  4. DNA testing by way of oral swabs is by far the standard procedure of sample collection as it's really quick to perform; nevertheless DNA tests, such as paternity testing.
    DNA Testing

  5. First of all I would like to say I'm not a breeder and I do not condone breeders that have a complete disregard for the health of the puppies they bring into this world, most of which I consider puppy farmers and back yard bandwagon designer mongrel breeders.

    I don't suppose this will be published on the blog but the following makes interesting statistics and puts things into persective. Guess which breed I'm reffering to?:

    1 in 20 have diabtetes in England
    1 in 3 will die of heart disease in England
    1 in 100 will have cancer at any one time in England.

    Which breed do you think? Yes, it's us humans.

    If we DNA tested ourselves for every disease and bred out every genetic abnormality we would die out very quickly. Yes I can understand the need for taking sensible precautions when breeding dogs for our pleasure and testing for the more common genetic problems, but lets have some perspective here people!

  6. If you had watched our beautiful little pug die of PDE this week, you would wish that the breeder had done PDE testing on their dogs, and been more selective of mates. It was the most heartbreaking thing I have ever seen, and the pain and agony that he went through was horrendous. He was only a year old. If it can be prevented, then why don't we prevent it from happening? What's the difference between PDE testing for pugs, and vaccines for humans? It is all about PREVENTION- not producing a perfect canine or human specimen!

    1. I'm so sorry to hear about your pub, Anon. If you would be interested in telling your/his story more widely in order to help raise awareness of this condition, please email me: jem[AT]


  7. To Anonymous,

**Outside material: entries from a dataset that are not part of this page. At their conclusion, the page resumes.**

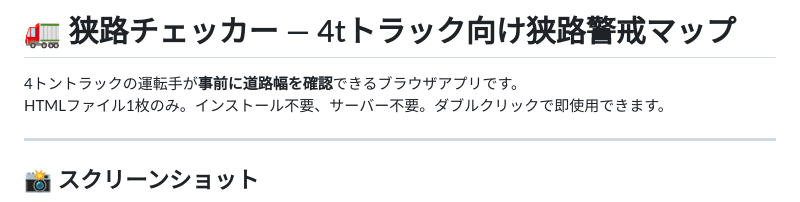
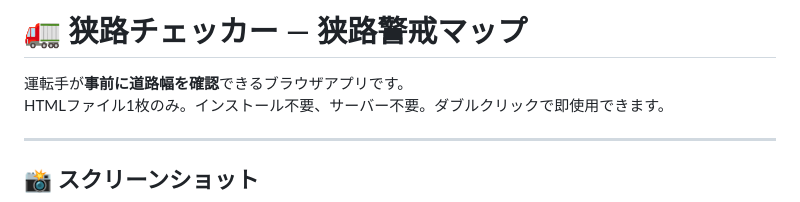
Before and after one commit to e4144e4144/RoadChecker, a Markdown page: README.md, the part around the change. Rendered like a GitHub page.

```diff
--- a/README.md
+++ b/README.md
@@ -1,6 +1,6 @@
-# 🚛 狭路チェッカー — 4tトラック向け狭路警戒マップ
+# 🚛 狭路チェッカー — 狭路警戒マップ
 
-4トントラックの運転手が**事前に道路幅を確認**できるブラウザアプリです。
+運転手が**事前に道路幅を確認**できるブラウザアプリです。
 HTMLファイル1枚のみ。インストール不要、サーバー不要。ダブルクリックで即使用できます。
 
 ---
```
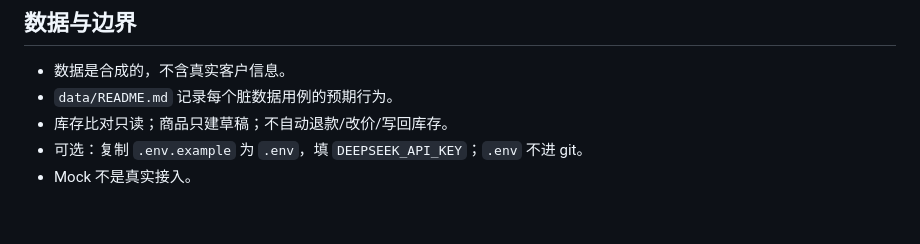
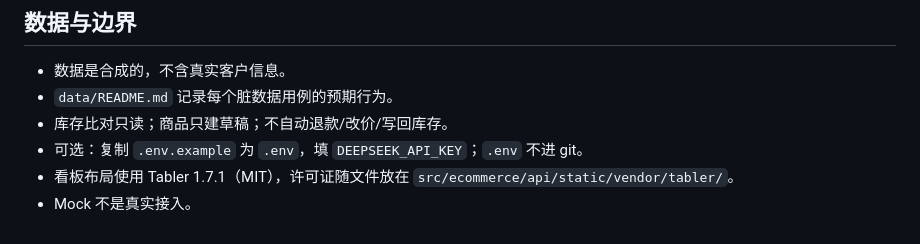
Before and after one commit to kuku9-sama/ecom-ops-tools, a Markdown page: README.md, the part around the change. GitHub-like rendering.

```diff
--- a/README.md
+++ b/README.md
@@ -112,4 +112,5 @@ CLI / FastAPI 薄层
 - `data/README.md` 记录每个脏数据用例的预期行为。
 - 库存比对只读；商品只建草稿；不自动退款/改价/写回库存。
 - 可选：复制 `.env.example` 为 `.env`，填 `DEEPSEEK_API_KEY`；`.env` 不进 git。
+- 看板布局使用 Tabler 1.7.1（MIT），许可证随文件放在 `src/ecommerce/api/static/vendor/tabler/`。
 - Mock 不是真实接入。
```
Also changed, not shown: docs/DEMO.md (+2 -2 lines), docs/VERIFICATION.md (+4 -4 lines).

    My heart goes out to you. I watched my sweet, beautiful 3 year old Grand- pug die of this. I cried & sobbed for days.
    We took her up to K-State animsl Hospital where they have top notch vets.
    They operated on her, but the PDE was so far advanced she didn't make it.
    I thought I would die. They were wonderful there.

    I am thrilled to hear about this new DNA test. I hope it will prevent others from going through the Horror and heartbreak in the future.

  8. Hi just wish we had our two year old pug Holly tested, she was diagnosed with pde last Saturday. Only suffered from this condition since last tuesday. She had no signs of it. She was a healthy little girl until then. It was the most heart braking news we had ever heard. She was rushed to see a neurologist that saturday morning. She was so poorly unable to eat drink see hear and stand. They started her off on steroids and epilepsy drugs. Im so glad to say she is doing really well. She is still wobbly on her feet she's now eating and drinking. No sign of her sight or hearing. But we have everything crossed . We also have another pug which we are going to get tested. Please everyone have your pugs tested